Economic development president says area is known for quality of its workforce
By BROOKS TAYLOR
Mt. Pleasant News
If they come, do we have the workers, skilled workers and housing?
During a legislative briefing in Mt. Pleasant earlier during the legislative session, questions surfaced on the three topics.
David File, extended learning director at Iowa Wesleyan College and president of the Mt. Pleasant Area Development Commission, said we do have workers, but the remaining two topics are being addressed.
“Iowa and southeast Iowa has been and still is known for value in its workforce,” he began. “The available workers we have are reliable, stable and comparatively more inexpensive than (workers) on the coasts.”
It’s the Midwest values, File said, as the region is known for its work ethic and dedication.
He admitted that there is a skill gap in the region, but that gap is not unique to Iowa or the Midwest as technology in many places is outpacing the training of workers to operate the technology.
“Skills are somewhat of a challenge due to the impact of technology,” he explained. “New technology is creating a need for a new skill set and the adaptability of existing skills. For instance, welding is quite different now than it was 15 years ago. There is more pressure on high schools and community colleges for training of these skills. We don’t so much have a population gap as a skill gap. We need people with skills to do the jobs.”
Businesses and manufacturers are attracted to the Midwest, File noted, because of the lower costs and the work force value the region boasts. However, some jobs remain unfilled in southeast Iowa because of the skill gap.
Education is taking steps to narrow the skill gap. High school sare incorporating STEM (science, technology, engineering and mathematics) curriculum into coursework as are community colleges, such as Southeast Community College. Four-year schools, such as Iowa Wesleyan College, are providing training in critical thinking and soft skills, File said.
“It is not too late (to embark on the additions to the curriculum),” he said. “Given the rapid advance on technology and the world economy, it puts pressure on business. It becomes a case of being nimble and flexible.”
Regarding housing, File acknowledged there is a shortage in the area for housing in the price range attractive to permanent workers, namely those who will begin employment about 18 months down the road when construction is completed on the Iowa Fertilizer plant at Wever.
“The housing isn’t so much a problem now, but it will be for permanent employees when the plant becomes operational. There is a shortage (of housing) for workers, earning in the $50,000-$90,000 range,” File noted.
That housing shortage, he said, may be slow to change. The reasons are that nowadays few speculative houses are being built. “It (spec houses) isn’t being done because of overall economic concerns would-be investors and builders have.”

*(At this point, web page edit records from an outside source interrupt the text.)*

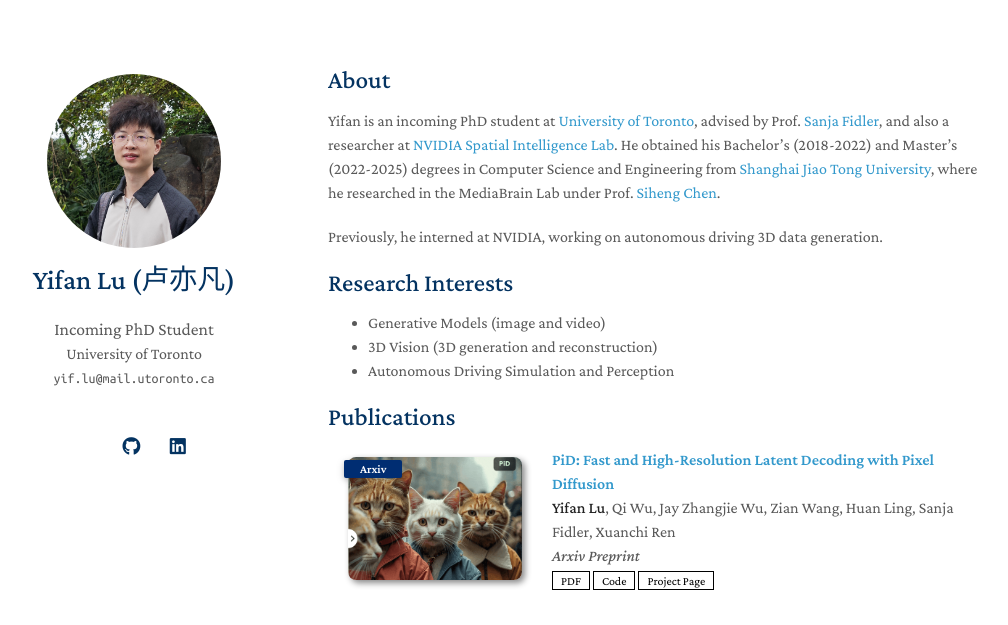
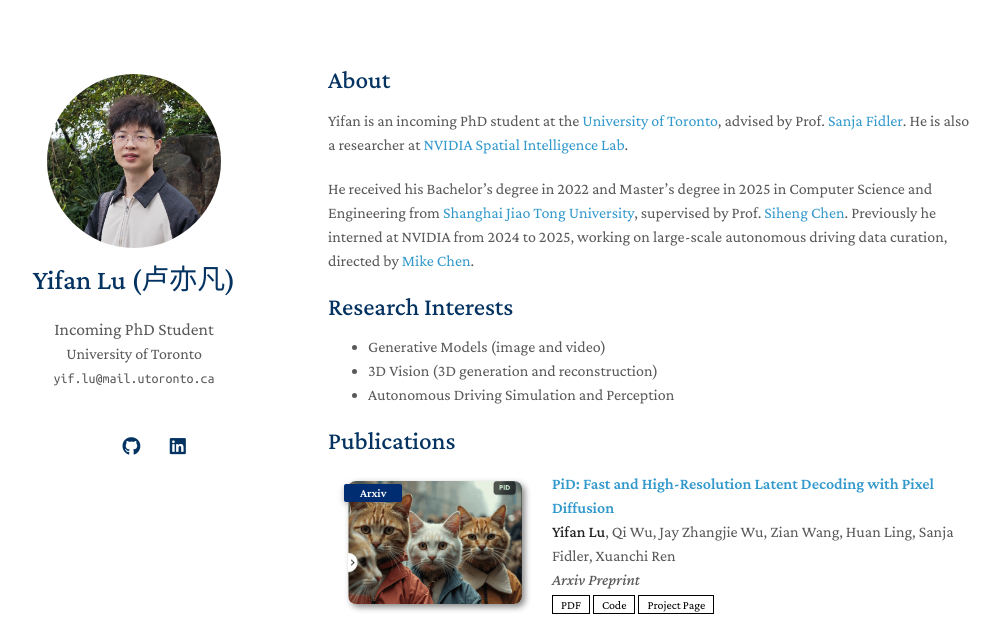
Before and after one commit to yifanlu0227/yifanlu0227.github.io, a Jekyll site: the page built from index.md, in a window 1280 px wide and 900 px high, cut to the strip 0-625 px from the top of the window. Shown: the whole strip, without its empty margins (142-1150 px from the left). Built offline with Jekyll 4.4.1, drawn with Linux system fonts in a browser that asks for light colours; nearby versions of some CDN libraries; a style sheet for code colours, icons or effects is not loaded; our own code applies the rules of GitHub Pages for plain Markdown files.

Commit message:
update bio

```diff
--- a/index.md
+++ b/index.md
@@ -3,10 +3,9 @@
 ---
 
 ## About
-Yifan is an incoming PhD student at [University of Toronto](https://www.utoronto.ca/), advised by Prof. [Sanja Fidler](https://www.cs.utoronto.ca/~fidler/), and also a researcher at [NVIDIA Spatial Intelligence Lab](https://research.nvidia.com/labs/sil/).
-He obtained his Bachelor’s (2018-2022) and Master’s (2022-2025) degrees in Computer Science and Engineering from [Shanghai Jiao Tong University](https://en.sjtu.edu.cn/), where he researched in the MediaBrain Lab under Prof. [Siheng Chen](https://siheng-chen.github.io/).
+Yifan is an incoming PhD student at the [University of Toronto](https://www.utoronto.ca/), advised by Prof. [Sanja Fidler](https://www.cs.utoronto.ca/~fidler/). He is also a researcher at [NVIDIA Spatial Intelligence Lab](https://research.nvidia.com/labs/sil/).
 
-Previously, he interned at NVIDIA, working on autonomous driving 3D data generation.
+He received his Bachelor’s degree in 2022 and Master’s degree in 2025 in Computer Science and Engineering from [Shanghai Jiao Tong University](https://en.sjtu.edu.cn/), supervised by Prof. [Siheng Chen](https://siheng-chen.github.io/). Previously he interned at NVIDIA from 2024 to 2025, working on large-scale autonomous driving data curation, directed by [Mike Chen](https://www.linkedin.com/in/nvidia-mikechen/).
 
 ## Research Interests
 
```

However, the Southeast Iowa Regional Planning Commission of which File is a board member, is building on region-wide map, if you will, informing would-be employees of the plant about community amenities and housing availability in the area.
Southeast Iowa is saddled with some of the highest unemployment in the state, and File said that ironically part of the reason for that is past success in economic development.
“Early on, we had a large reliance on big manufacturing,” he reflected. “Twenty years ago, Mt. Pleasant was the beacon of success in the region and Iowa with Bluebird, Motorola, Metromail and other manufacturers. With the loss of those manufacturers, we are flushing more people to the unemployment ranks than there are jobs to absorb them.
“In the last five to eight years, the economic downturn and the pressure of an international workforce, large employers are fewer and farther between and the competition is greater,” File remarked. High unemployment, unfortunately, is a persistent malady this region has.”
That has led to somewhat a shift in economic development recruitment strategy. No longer are economic developers swinging for the fences. In today’s market, singles and doubles are more than acceptable.
“Ten years ago, the emphasis was on large manufacturers, transporters and distributors,” he said, “and while we still get and act on those leads, we are getting more leads from smaller businesses.” He defined smaller businesses as 25-50 workers, quickly adding that in many cases, technology is reducing the workforce needed in plants and industry.
Continuing on that thought, File said he is pleased with what is happening in Mt. Pleasant, noting that there has been some “shifting of the assets. It used to be that the economic development commission handled the large industrial and manufacturing plants and the Chamber (of Commerce) took care of the small businesses. Now those are overlapping. While we are still looking at recruiting businesses, we also are addressing resources needed turning some small businesses into medium-size businesses. We are helping them to bring in more revenues.
“One of the misnomers I’ve heard is that the economic development commission is turning its attention to recruiting small business. Sometimes, small business employees contribute to the local economy more than large businesses. Just because we celebrate small businesses doesn’t mean we aren’t working on attracting somebody to fill the Bluebird building,” he said.
Although there are parts of the county that have better climate and more picturesque surroundings, there remains one constant in southeast Iowa — the good employee — that other regions don’t have. “Companies still like Midwest workers, the quality of workers we have here is notable,’ he concluded.